Rickets is a skeletal disorder that’s caused by a lack of vitamin D, calcium, or phosphate. These nutrients are important for the development of strong, healthy bones. People with rickets may have weak and soft bones, stunted growth, and, in severe cases, skeletal deformities. It is a disease of children.
Vitamin D helps your child’s body absorb calcium and phosphorus from food. Not enough vitamin D makes it difficult to maintain proper calcium and phosphorus levels in bones, which can cause rickets. You can get vitamin D from various food products, including milk, eggs, and fish. Your body also produces the vitamin when you’re exposed to sunlight. Rickets occurs relatively commonly in the Middle East, Africa, and Asia.
Symptoms of Rickets
Signs and symptoms of rickets can include:
- Delayed growth
- Delayed motor skills
- Pain in the spine, pelvis, and legs
- Muscle weakness
- Bowed legs or knock knees
- Thickened wrists and ankles
- Breastbone projection
Causes of Rickets
Your child’s body needs vitamin D to absorb calcium and phosphorus from food. Rickets can occur if your child’s body doesn’t get enough vitamin D or if his or her body has problems using vitamin D properly. Occasionally, not getting enough calcium or lack of calcium and vitamin D can cause rickets.
Lack of vitamin D
Children who don’t get enough vitamin D from sunlight and food can develop a deficiency. Severe chronic vitamin D deficiency [25(OH)D level less than 15 ng/ml] leads to overt skeletal abnormalities in children that are typically defined as rickets
Your child’s skin produces vitamin D when it’s exposed to sunlight. But children in developed countries tend to spend less time outdoors. They’re also more likely to use sunscreen, which blocks the sun’s rays that trigger the skin’s production of vitamin D.
Fish oil, egg yolks, and fatty fish such as salmon and mackerel contain vitamin D. Vitamin D has also been added to some foods and beverages, such as milk, cereal, and some fruit juices.
Problems with absorption
Some children are born with or develop medical conditions that affect the way their bodies absorb vitamin D. Some examples include: Celiac disease, inflammatory bowel disease, cystic fibrosis, kidney problem.
Your doctor may be able to diagnose rickets by performing a physical examination. They will check for tenderness or pain in the bones by lightly pressing on them. Your doctor may also order certain tests to help make a rickets diagnosis, including:
- blood tests to measure the levels of calcium and phosphate in the blood
- bone X-rays to check for bone deformities
In rare cases, a bone biopsy will be performed.
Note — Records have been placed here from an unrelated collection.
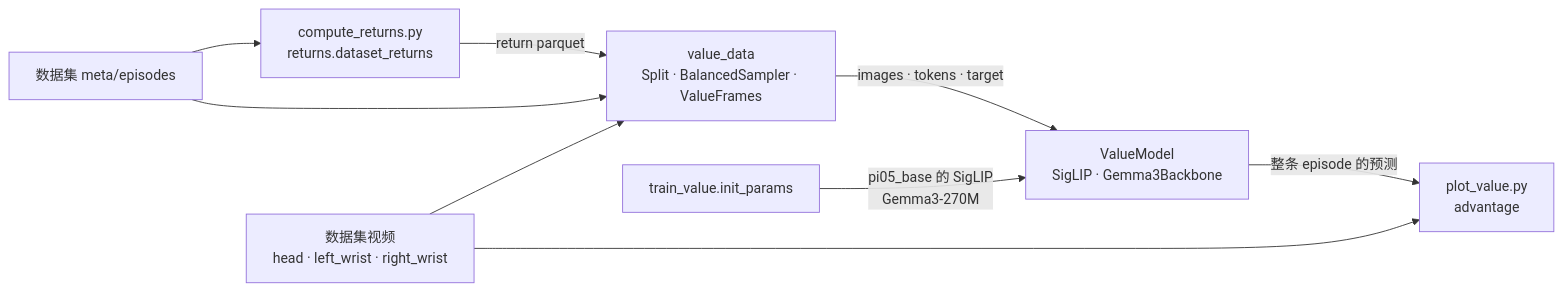
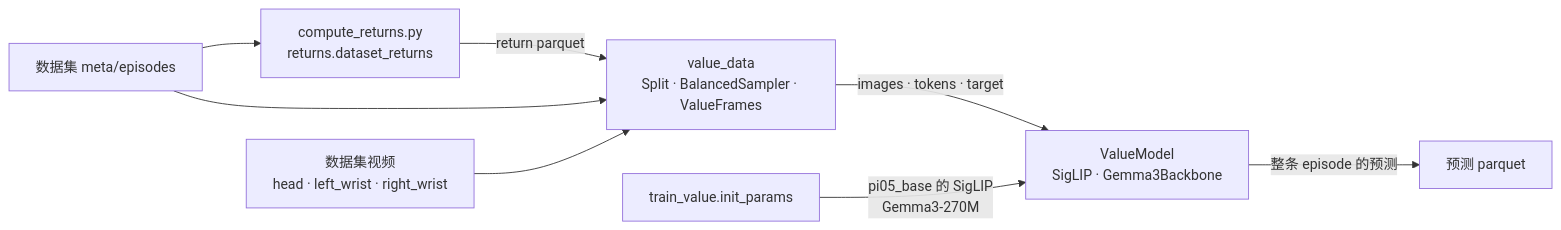
The third of 6 diagrams in docs/xense-openpi/codebase.md (AtticusZeller/vla-post-train), drawn with Mermaid before and after one commit. The commit also changed other lines of this file and 4 other files, not shown here.

````diff
--- a/docs/xense-openpi/codebase.md
+++ b/docs/xense-openpi/codebase.md
@@ -158,18 +201,17 @@
 ```mermaid
 flowchart LR
     META["数据集 meta/episodes"]
     VID["数据集视频<br/>head · left_wrist · right_wrist"]
     CR["compute_returns.py<br/>returns.dataset_returns"]
     VD["value_data<br/>Split · BalancedSampler · ValueFrames"]
     INIT["train_value.init_params"]
     VM["ValueModel<br/>SigLIP · Gemma3Backbone"]
-    PV["plot_value.py<br/>advantage"]
+    PV["预测 parquet"]
     META --> CR
     CR -- "return parquet" --> VD
     META --> VD
     VID --> VD
     VD -- "images · tokens · target" --> VM
     INIT -- "pi05_base 的 SigLIP<br/>Gemma3-270M" --> VM
     VM -- "整条 episode 的预测" --> PV
-    VID --> PV
 ```
````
This involves the removal of a very small section of bone, which will be sent to a laboratory for analysis.
Left untreated, rickets can lead to:
- Failure to grow
- An abnormally curved spine
- Bone deformities
- Dental defects
Factors that can increase a child’s risk of rickets include:
Dark skin has more of the pigment melanin, which lowers the skin’s ability to produce vitamin D from sunlight.
Vitamin D deficiency during pregnancy
A baby born to a mother with severe vitamin D deficiency can be born with signs of rickets or develop them within a few months after birth.
Children who live in geographical locations where there is less sunshine are at higher risk of rickets.
Babies born before their due dates tend to have lower levels of vitamin D because they had less time to receive the vitamin from their mothers in the womb.
Certain types of anti-seizure medications and antiretroviral medications, used to treat HIV infections, appear to interfere with the body’s ability to use vitamin D.
Breast milk doesn’t contain enough vitamin D to prevent rickets. Babies who are exclusively breastfed should receive vitamin D drops.
Rickets is caused by vitamin D and calcium deficiency, it’s usually treated by increasing a child’s intake of vitamin D and calcium.
Vitamin D and calcium levels can be increased by eating more foods that are rich in calcium and vitamin D. Taking daily calcium and vitamin D supplements. Foods that provide vitamin D include:
- Fatty fish, like tuna, mackerel, and salmon.
- Foods fortified with vitamin D, like some dairy products, orange juice, soy milk, and cereals.
- Beef liver.
- Egg yolks.
Sunlight is the richest source of vitamin D. When your skin is exposed to sunlight, it makes vitamin D from cholesterol. The sun’s ultraviolet B (UVB) rays hit cholesterol in the skin cells, providing the energy for vitamin D synthesis to occur.
Vitamin D has many roles in the body and is essential for optimal health. It’s only the early morning sun that is, from 7 am to 11 am that helps generate Vitamin D.